Send to

Choose Destination
See comment in PubMed Commons below
Exp Biol Med (Maywood). 2011 Oct;236(10):1139-46. doi: 10.1258/ebm.2011.011037. Epub 2011 Jul 26.

Dietary kakrol (Momordica dioica Roxb.) flesh inhibits triacylglycerol absorption and lowers the risk for development of fatty liver in rats.

Author information

Laboratory of Nutrition Chemistry, Department of Bioscience and Biotechnology, Faculty of Agriculture, Graduate School, Kyushu University, 6-10-1 Hakozaki, Higashi-ku, Fukuoka 812-8581, Japan.


Kakrol (Momordica dioica Roxb.) is a cucurbitaceous vegetable native to India and Bangladesh. Bitter gourd (Momordica charantia Linn.), a species related to kakrol, has been shown to have pharmacological properties including antidiabetic and antisteatotic effects. In this study, we investigated the effect of dietary kakrol on lipid metabolism in rats.
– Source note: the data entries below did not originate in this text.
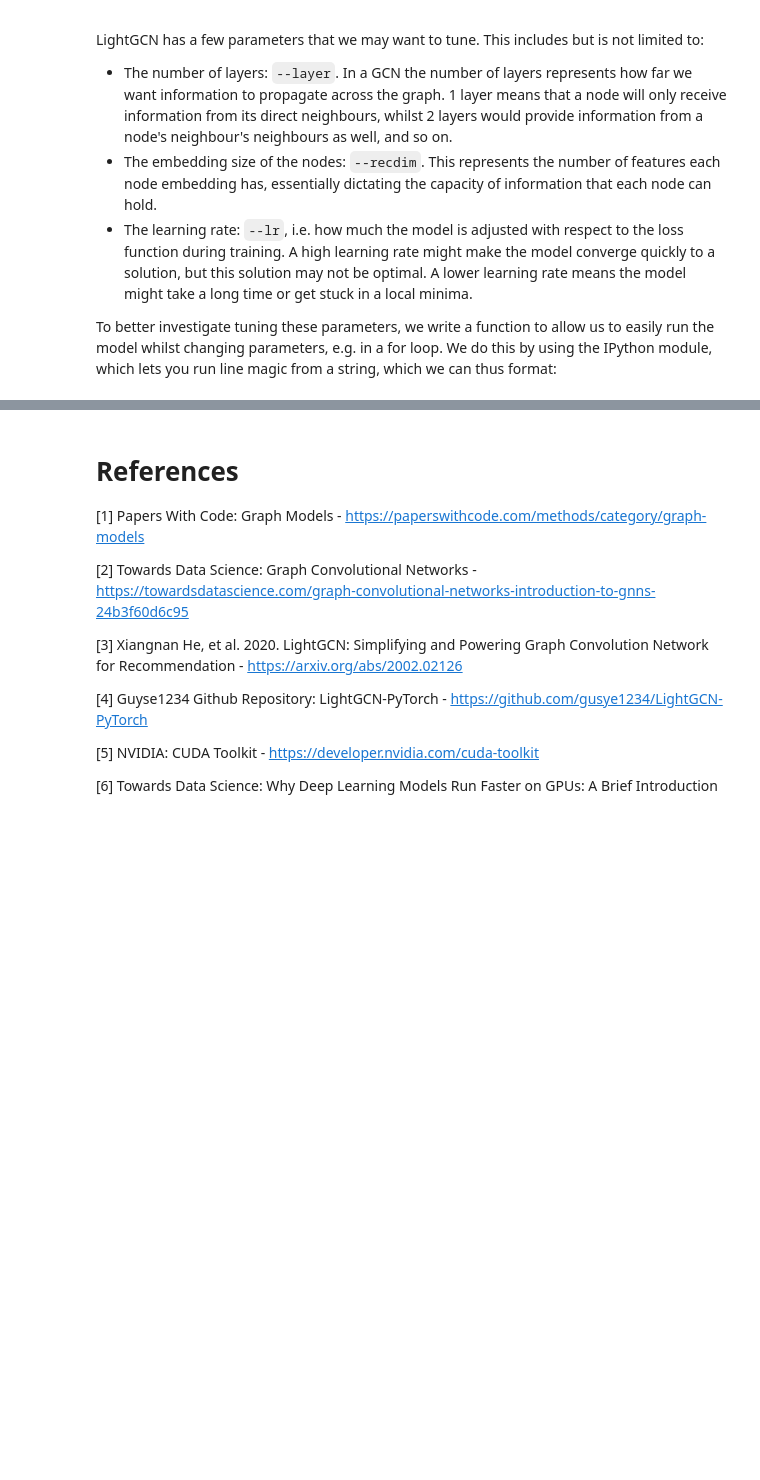
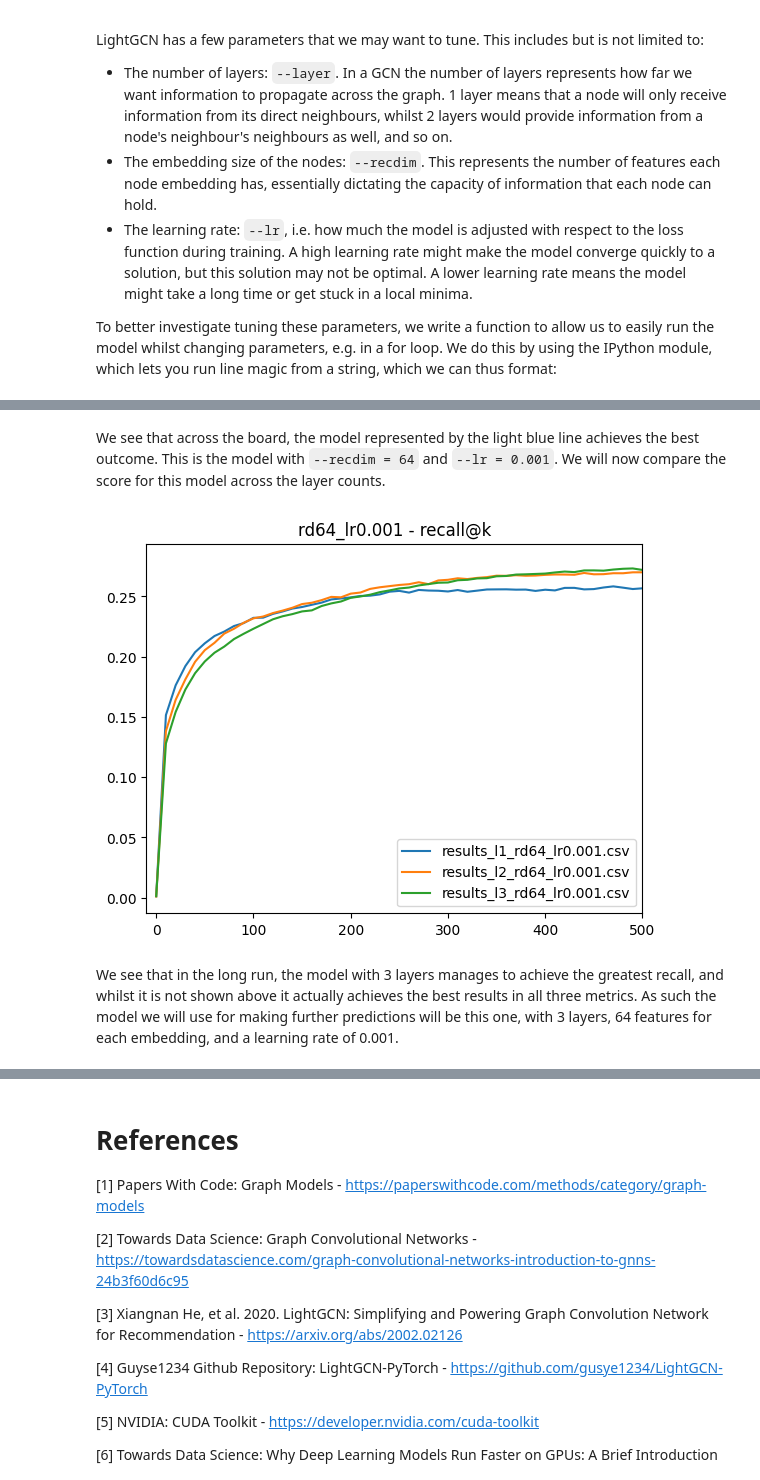
Before and after one commit to elimiller7/dst-assessment-2, a Jupyter notebook: report/06-Graph-Neural-Network.ipynb, the cells around one changed output, grey strips where cells are left out. Drawn from its saved outputs; the diff is of its cells as text; code cells hidden in the pictures; blank space fills up the shorter version.

```diff
--- a/report/06-Graph-Neural-Network.ipynb
+++ b/report/06-Graph-Neural-Network.ipynb
@@ -156,9 +267,23 @@ These may also be written as `precision@k`, `recall@k`, and `ndcg@k`, where this
+# %% [markdown]
+We see that across the board, the model represented by the light blue line achieves the best outcome. This is the model with `--recdim = 64` and `--lr = 0.001`. We will now compare the score for this model across the layer counts.
 # %%
-# results = os.listdir('../scripts/LightGCN/results')
-# for result in results:
-#     resultdf = pd.read_csv(os.path.join('..','scripts','LightGCN','results',result),index_col='Unnamed: 0')
-#     plt.figure()
-#     plt.plot(resultdf['precision'])
-#     plt.plot(resultdf['recall'])
-#     plt.plot(resultdf['ndcg'])
-#     plt.title(result)
+metric = 'recall'
+#metric = 'precision'
+#metric = 'ndcg'
+
+results = os.listdir(os.path.join('..','scripts','LightGCN','results'))
+fig = plt.figure()
+results1 = []
+for result in results:
+    if 'rd64_lr0.001' in result:
+        results1.append(result)
+        resultdf = pd.read_csv(os.path.join('..','scripts','LightGCN','results',result),index_col='Unnamed: 0')
+        plt.plot(resultdf[metric])
+plt.legend(results1,loc='lower right')
+plt.title(f'rd64_lr0.001 - {metric}@k')
+plt.xlim((-10,500))
+plt.show()
+# %% [output]
+[figure, added]
+# %% [markdown]
+We see that in the long run, the model with 3 layers manages to achieve the greatest recall, and whilst it is not shown above it actually achieves the best results in all three metrics. As such the model we will use for making further predictions will be this one, with 3 layers, 64 features for each embedding, and a learning rate of 0.001.
```
Also changed, not shown: parts of 19 cells of this notebook.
Sprague-Dawley rats were fed AIN-76 formula diets containing 3% freeze-dried powders of whole kakrol or bitter gourd for two weeks. Results showed significantly lowered liver cholesterol and triacylglycerol levels in rats fed on both diets. Fecal lipid excretion increased in rats fed the kakrol diet, and lymphatic transport of triacylglycerol and phospholipids decreased in rats fed the kakrol diet after permanent lymph cannulation. Furthermore, n-butanol extract from kakrol caused a significant concentration-dependent decrease in the pancreatic lipase activity in vitro. These results indicate that the mechanisms of action on lipid metabolism in kakrol and bitter gourd are different and that dietary kakrol reduces liver lipids by inhibiting lipid absorption.

[Indexed for MEDLINE]
PubMed Commons home

PubMed Commons

How to join PubMed Commons

    Supplemental Content

    Full text links

    Icon for Atypon
    Loading ...
    Support Center